> **WHAT YOU NEED TO DO**:
All entries are to be copied verbatim, while the pictures stay out.

Before-and-after change data:

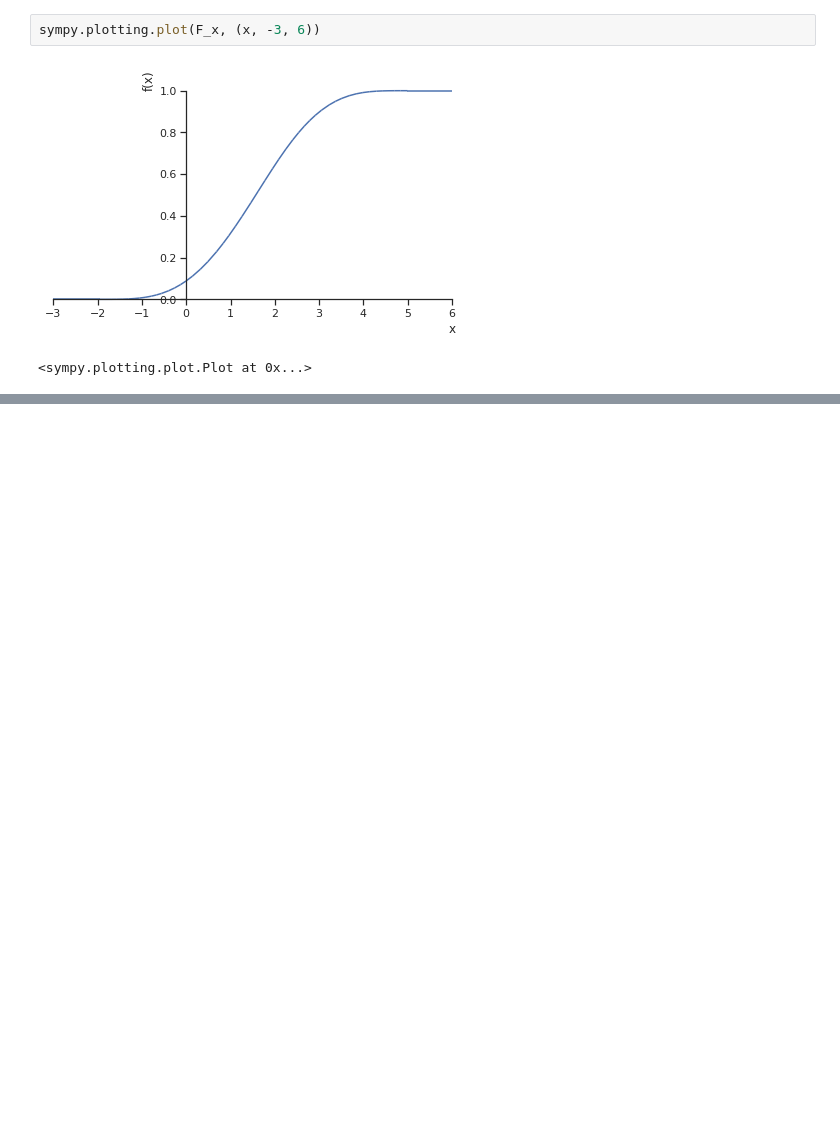
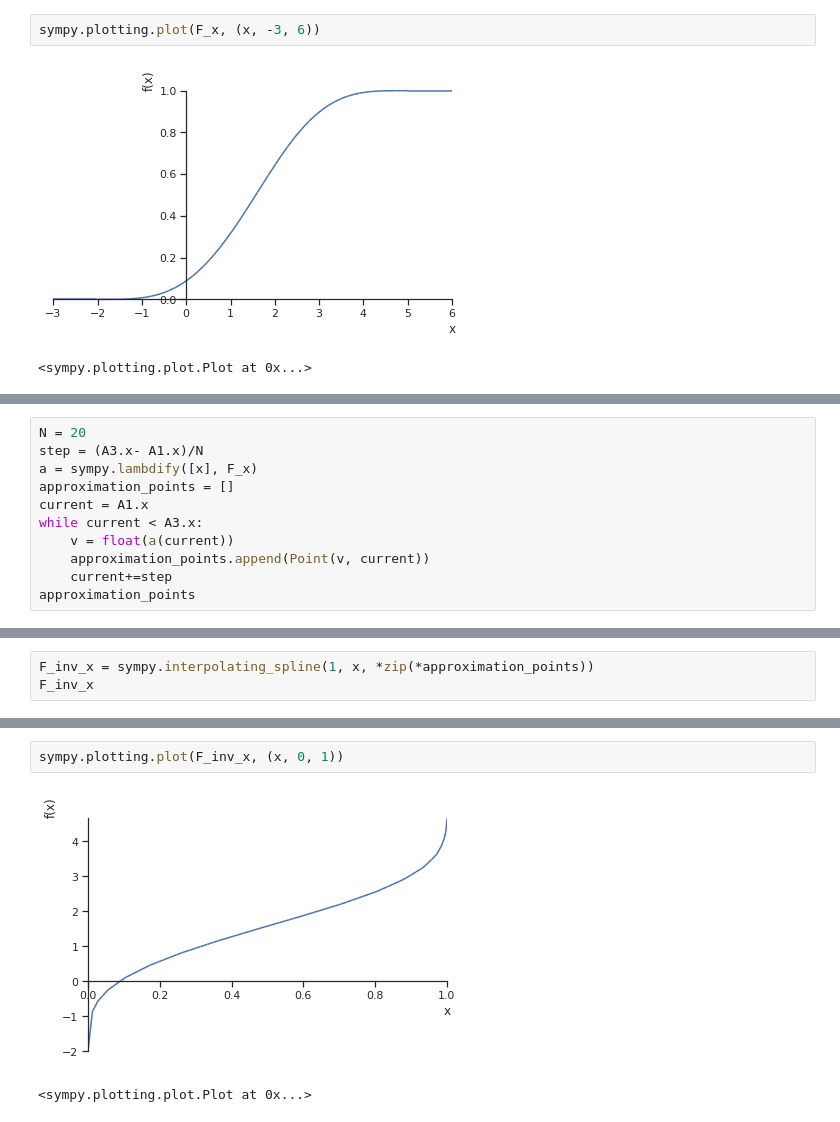
Before and after one commit to PaulRaUnite/statmethods, a Jupyter notebook: task1.ipynb, the cells around one changed output, grey strips where cells are left out. Drawn from its saved outputs; the diff is of its cells as text; blank space fills up the shorter version.

```diff
--- a/task1.ipynb
+++ b/task1.ipynb
@@ -117,0 +119,11 @@ TypeError: can't convert complex to float
+# %%
+N = 20
+step = (A3.x- A1.x)/N
+a = sympy.lambdify([x], F_x)
+approximation_points = []
+current = A1.x
+while current < A3.x:
+    v = float(a(current))
+    approximation_points.append(Point(v, current))
+    current+=step
+approximation_points
@@ -117,0 +151,3 @@ TypeError: can't convert complex to float
+# %%
+F_inv_x = sympy.interpolating_spline(1, x, *zip(*approximation_points))
+F_inv_x
@@ -117,0 +156,5 @@ TypeError: can't convert complex to float
+# %%
+sympy.plotting.plot(F_inv_x, (x, 0, 1))
+# %% [output]
+[figure, added]
+<sympy.plotting.plot.Plot at 0x...>
```
Also changed, not shown: parts of 9 cells of this notebook.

> **WORKED SOLUTION**:
Before and after one commit to PaulRaUnite/statmethods, a Jupyter notebook: task1.ipynb, the cells around one changed output, grey strips where cells are left out. Drawn from its saved outputs; the diff is of its cells as text; blank space fills up the shorter version.

```diff
--- a/task1.ipynb
+++ b/task1.ipynb
@@ -117,0 +119,11 @@ TypeError: can't convert complex to float
+# %%
+N = 20
+step = (A3.x- A1.x)/N
+a = sympy.lambdify([x], F_x)
+approximation_points = []
+current = A1.x
+while current < A3.x:
+    v = float(a(current))
+    approximation_points.append(Point(v, current))
+    current+=step
+approximation_points
@@ -117,0 +151,3 @@ TypeError: can't convert complex to float
+# %%
+F_inv_x = sympy.interpolating_spline(1, x, *zip(*approximation_points))
+F_inv_x
@@ -117,0 +156,5 @@ TypeError: can't convert complex to float
+# %%
+sympy.plotting.plot(F_inv_x, (x, 0, 1))
+# %% [output]
+[figure, added]
+<sympy.plotting.plot.Plot at 0x...>
```
Also changed, not shown: parts of 9 cells of this notebook.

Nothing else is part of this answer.